This is a recipe for a 6.5 quart (or larger) slow cooker “crock pot.” To thinly sliced meat for the bowls, try freezing the chunk of meat for 15 – 20 minutes before slicing. Or if the meat is already thoroughly frozen, take out of the freezer and let sit at room temperature for about an hour before slicing. They key is to have the slices of meat super-thin. So, here’s the recipe that’s been slightly adapted (by yours truly).
Now onto the duck. We were invited to a Christmas party this past weekend. And the brilliant thing about it, was there was a theme: the movie “A Christmas Story”!! (Thanks Luz and Cole for a great evening!) Yes we drank Ovaltine and sang carols and we ate Chinese food, of course. Remember the scene where the Parker family eats at a Chinese restaurant on Christmas day? The servers sing Christmas carols to the poor Parker family, whose Christmas turkey was destroyed by the Bumpuses’ (the Parkers’ hillbilly neighbors) dogs. After singing, the family is introduced to Christmas dinner – a whole duck with head and eyes intact! (Quite a scary introduction to roasted duck for Americans.)

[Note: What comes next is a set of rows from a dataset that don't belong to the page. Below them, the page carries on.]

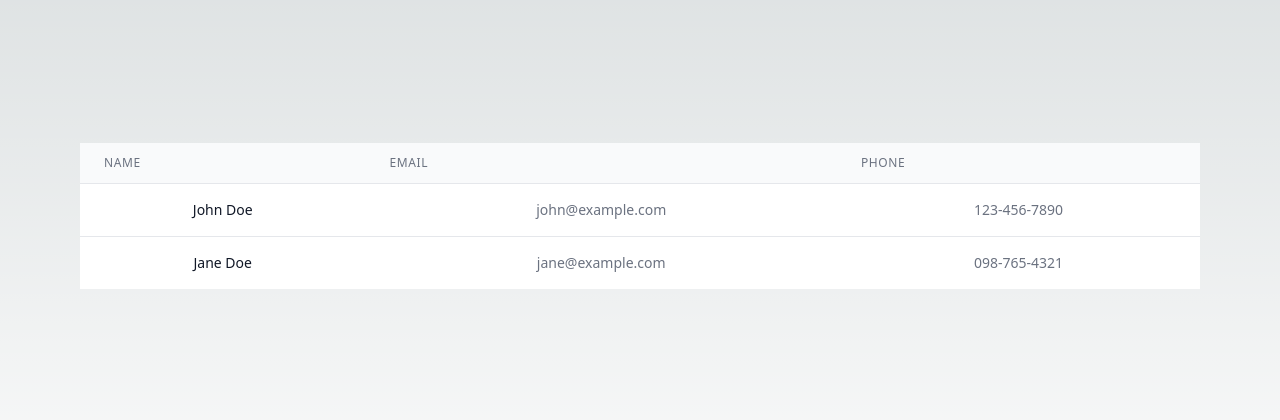
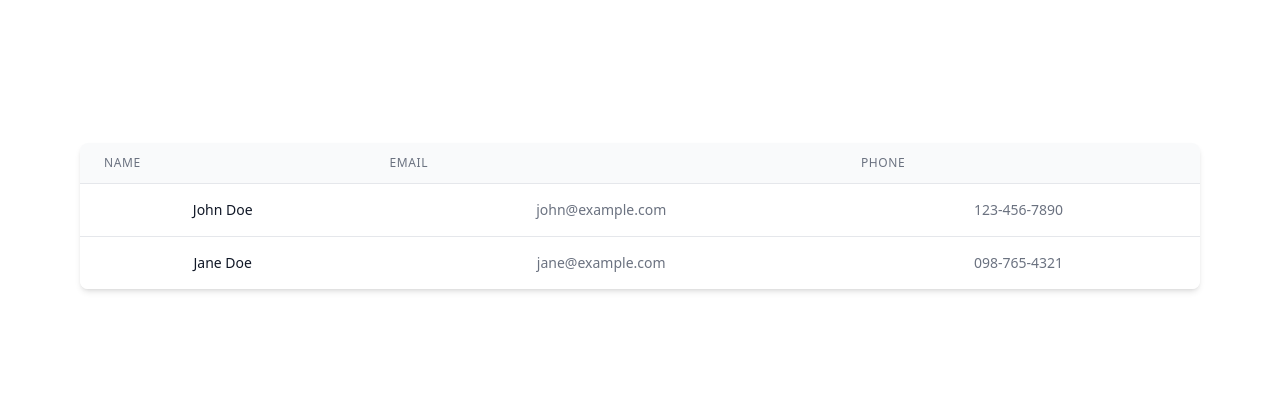
Before and after one commit to imagine-bot/29242, a Next.js app: page / in a window 1280 px wide. Shown: the part 184-604 px from the top of the page. Built offline with nearby package versions, Linux system fonts and the light colour scheme.

Commit message:
Commit from Stub AI (#14)

```diff
--- a/components/UserList.tsx
+++ b/components/UserList.tsx
@@ -12,7 +12,7 @@ type UserListProps = {
 
 const UserList: React.FC<UserListProps> = ({ users }) => {
   return (
-    <table className="min-w-full divide-y divide-gray-200">
+    <table className="min-w-full divide-y divide-gray-200 shadow-md rounded-lg overflow-hidden">
       <thead className="bg-gray-50">
         <tr>
           <th
--- a/pages/index.tsx
+++ b/pages/index.tsx
@@ -8,7 +8,7 @@ export default function Home() {
   ]
 
   return (
-    <div className="flex flex-col items-center justify-center min-h-screen py-2">
+    <div className="flex flex-col items-center justify-center min-h-screen py-2 bg-white">
       <main className="flex flex-col items-center justify-center w-full flex-1 px-20 text-center">
         <UserList users={users} />
       </main>
```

So take 2 minutes, and click on this link to see the famous “Restaurant Scene” from ‘A Christmas Story!’ Then come back and I’ll tell ya how I made the duck.
I really wanted to use our smoker to smoke the duck. But that would have required way too many stops at too many stores. I just didn’t have the time. So we ended up roasting the duck. But yeah… that duck. Couldn’t find duck at all the “regular” grocery stores. Had to hit up the local Asian mega-market… H MART! (Can I tell ya how much we love Asian markets?!?! So awesome!) We bought a duck. We just had to. And yes… the head, smile, eyes were on him. And, his webbed feet were also there. I jumped just a bit when handling him. I had to remind myself that I’ve dissected cats, and pigs, and frogs, so I could truss a duck who was smiling at me.
I must strongly recommend you read The Hungry Mouse’s “The Best Way to Roast a Duck” post. It’s practically perfect! My duck was a bit smaller than 6 lbs, so I actually cut the cooking time down by a full hour. I recommend you take a temperature check after two hours of roasting, maybe once every 45 minutes to an hour, just to be sure you’re not over cooking. (What’s up with recipes always calling for overcooked meat? Sometimes they’re just crazy, but then sometimes, your meat is smaller. So do check!)
I hope you are inspired to start on your own Pho or roasted duck (or any Asian cuisine!) this Christmastime too!